• **Problem statement**
Return the lines below that carry the word "fortawesome".

----- Input for this task

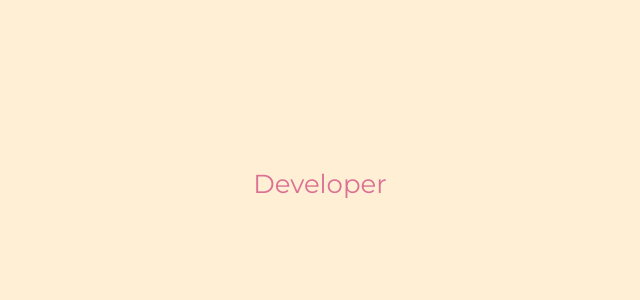
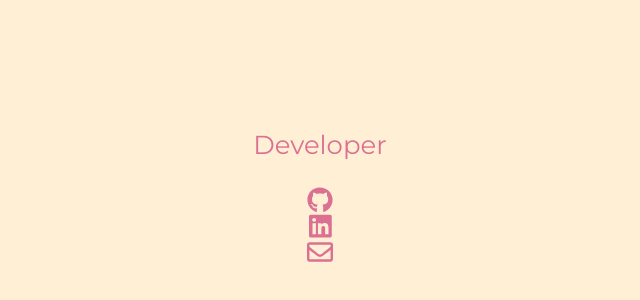
Before and after one commit to RicardoAlmeida25/personal-website, a React (Create React App) app: page / in a window 1280 px wide. Shown: the part 216-516 px from the top of the page, without its empty margins (320-960 px from the left). Built offline with nearby package versions, Linux system fonts and the light colour scheme.

Commit message:
Add font-awesome support.

```diff
--- a/package.json
+++ b/package.json
@@ -3,6 +3,10 @@
   "version": "0.1.0",
   "private": true,
   "dependencies": {
+    "@fortawesome/fontawesome-svg-core": "^1.2.19",
+    "@fortawesome/free-brands-svg-icons": "^5.9.0",
+    "@fortawesome/free-regular-svg-icons": "^5.9.0",
+    "@fortawesome/react-fontawesome": "^0.1.4",
     "@types/jest": "24.0.15",
     "@types/node": "12.6.2",
     "@types/react": "16.8.23",
--- a/src/components/App.tsx
+++ b/src/components/App.tsx
@@ -1,11 +1,17 @@
 import React, { FunctionComponent } from 'react';
 import { AppWrapper, Header, Title } from './App.styles';
+import { FontAwesomeIcon } from '@fortawesome/react-fontawesome';
+import { faGithub, faLinkedin } from '@fortawesome/free-brands-svg-icons';
+import { faEnvelope } from '@fortawesome/free-regular-svg-icons';
 
 const App: FunctionComponent = () => {
   return (
     <AppWrapper>
       <Header>
         <Title>Developer</Title>
+        <FontAwesomeIcon icon={faGithub} color="palevioletred" />
+        <FontAwesomeIcon icon={faLinkedin} color="palevioletred" />
+        <FontAwesomeIcon icon={faEnvelope} color="palevioletred" />
       </Header>
     </AppWrapper>
   );
```
Also changed, not shown: 1 other file (tests, documents, lock files or other folders).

----------

• **Worked solution**
+    "@fortawesome/fontawesome-svg-core": "^1.2.19",
+    "@fortawesome/free-brands-svg-icons": "^5.9.0",
+    "@fortawesome/free-regular-svg-icons": "^5.9.0",
+    "@fortawesome/react-fontawesome": "^0.1.4",
+import { FontAwesomeIcon } from '@fortawesome/react-fontawesome';
+import { faGithub, faLinkedin } from '@fortawesome/free-brands-svg-icons';
+import { faEnvelope } from '@fortawesome/free-regular-svg-icons';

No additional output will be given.